For the short periods we were without a toaster and kettle, I enjoyed boiling water in a pan to make tea, and making toast on the grill. It was nice not to have so many appliances cluttering up the kitchen. Things took a little longer, but it didn’t matter. It was sometimes nice to slow down and not always be rushing.
My parents gave me an old microwave which had been lying around in the shed, but I found myself using it less and less. Most things tasted better when cooked on the hob or in the oven. I began to dream of a simple kitchen with only the essential devices.
I also began to wonder why we feel we need all these appliances in the first place. The answer, I suppose, is that our lives have become increasingly busy. We’re always in a rush, and we don’t have time to wait around. We’ve also become accustomed to convenience, and soon become impatient if things take too long.
These days, the cost of living is so high that a couple living alone will probably both have to work. Previously, of course, one would have a job whilst the other would take care of the house. This must be one reason why labour-saving devices became so popular. In a way, I think this is a shame. A huge proportion of people feel their jobs are meaningless or unsatisfying. With many modern jobs, it’s hard to see how they benefit anyone. Housework, on the other hand, always feels useful; it would be nice if it was recognised as real work. However, I don’t think it’s a great idea for one person to earn all the money and another to do all the housework. To me, it seems better to split both tasks so no-one becomes resentful.
Do labour-saving devices detach us from our work?
When I left uni and suddenly had a lot more time on my hands, I noticed something strange. After loading my clothes into the washing machine, I’d be hit with an odd sense of detachment. It was as if I was disconnected from the process of washing my clothes, because the machine was doing it for me. It felt wrong when I came back later and my clothes were almost magically clean. And when I used my parents’ dishwasher, it felt like cheating! Sometimes the dishwasher and washing machine would both be going, and I’d be sitting around without much to do. This seemed silly.
I really crave work that directly benefits myself and those around me. It brings me great inner peace to sit at the table with my mum, peeling apples the neighbour has brought us from his orchard.
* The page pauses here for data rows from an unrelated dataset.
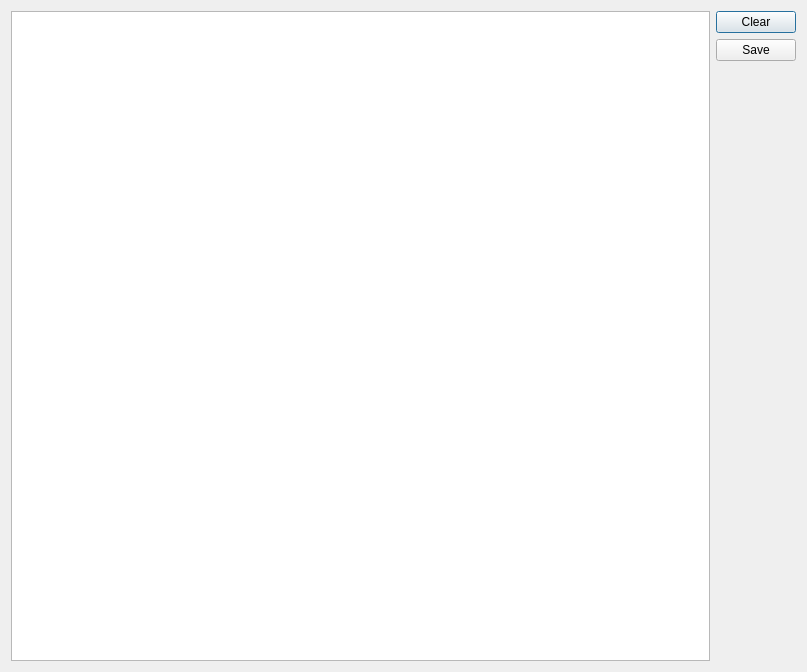
First picture: the form in QtApiTest/util/logbrowserdialog.ui, repository QtLab/Xing, before the edit.
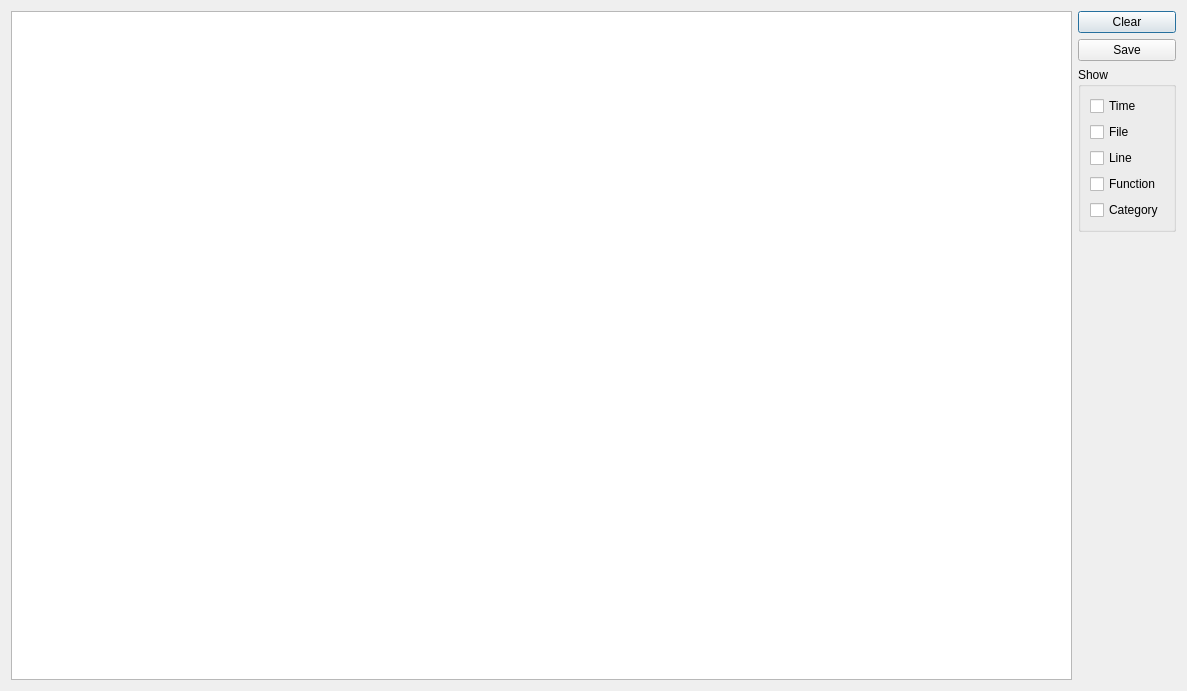
Second picture: the form after the edit.

Diff of the .ui file:
```diff
--- a/QtApiTest/util/logbrowserdialog.ui
+++ b/QtApiTest/util/logbrowserdialog.ui
@@ -6,8 +6,8 @@
    <rect>
     <x>0</x>
     <y>0</y>
-    <width>807</width>
-    <height>672</height>
+    <width>1187</width>
+    <height>691</height>
    </rect>
   </property>
   <property name="windowTitle">
@@ -22,8 +22,6 @@
      <item>
       <layout class="QVBoxLayout" name="verticalLayout_2">
        <item>
-        <layout class="QVBoxLayout" name="verticalLayout">
-         <item>
           <widget class="QPushButton" name="clearButton">
            <property name="text">
             <string>Clear</string>
@@ -37,7 +35,49 @@
            </property>
           </widget>
          </item>
-        </layout>
+       <item>
+        <widget class="QGroupBox" name="groupBox">
+         <property name="title">
+          <string>Show</string>
+         </property>
+         <layout class="QVBoxLayout" name="verticalLayout">
+          <item>
+           <widget class="QCheckBox" name="showTime">
+            <property name="text">
+             <string>Time</string>
+            </property>
+           </widget>
+          </item>
+          <item>
+           <widget class="QCheckBox" name="showFileName">
+            <property name="text">
+             <string>File</string>
+            </property>
+           </widget>
+          </item>
+          <item>
+           <widget class="QCheckBox" name="showLine">
+            <property name="text">
+             <string>Line</string>
+            </property>
+           </widget>
+          </item>
+          <item>
+           <widget class="QCheckBox" name="showFunction">
+            <property name="text">
+             <string>Function</string>
+            </property>
+           </widget>
+          </item>
+          <item>
+           <widget class="QCheckBox" name="showCategory">
+            <property name="text">
+             <string>Category</string>
+            </property>
+           </widget>
+          </item>
+         </layout>
+        </widget>
        </item>
        <item>
         <spacer name="verticalSpacer">
```
Lines whose indentation alone changed are shown as unchanged.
It’s the same when I go blackberry-picking, or cook a meal for my family. It’s work, but the benefits are so clear that it doesn’t feel like it.
For this reason, I really admire self-sufficient communities. Everyone chips in, whether it’s to produce food and energy, repair things or build homes. Money doesn’t change hands, because it doesn’t need to. I sometimes think the devices intended to make our lives easier actually make things more complicated.
Of course, I am generalising a lot here. Some people have meaningful jobs which they love and wouldn’t change for the world. And I don’t think machines and labour-saving devices are evil. In reality, I would probably tire of washing clothes by hand very quickly! But I do think there’s a middle ground. I’ve written before about the manual washing machine I used on a permaculture farm in North Wales. Turning the handle just 120 times was enough to wash our clothes. It felt good to be doing at least some of the work myself, and of course it helped the environment too. It’s worth noting that many appliances, especially small ones like kettles and toasters, are very power-hungry. We might save considerable energy by doing without them.
This brings to mind the Rayburn in my childhood home. It heated the house and the water, but also functioned as a stove. We turned up in the evenings to cook, and boiled an old-fashioned kettle on it at the same time. This meant we could boil water for tea without using any extra fuel. We could also toast bread on the hotplate. When it was cold, we all gathered around the Rayburn. And it did an excellent job of drying laundry, along with wet shoes and coats. Essentially, it could be a boiler, oven, heater, toaster and tumble dryer all in one – simplicity itself, and extremely durable. Looking back, we could definitely have done without most of our appliances.
Finding balance is important. I think some gadgets, like food processors, are exceptionally useful. And I’m going to keep using my (second-hand) laptop and phone. But I will also strive to keep my life as simple as I reasonably can, because I know that’s what brings me happiness. What about you?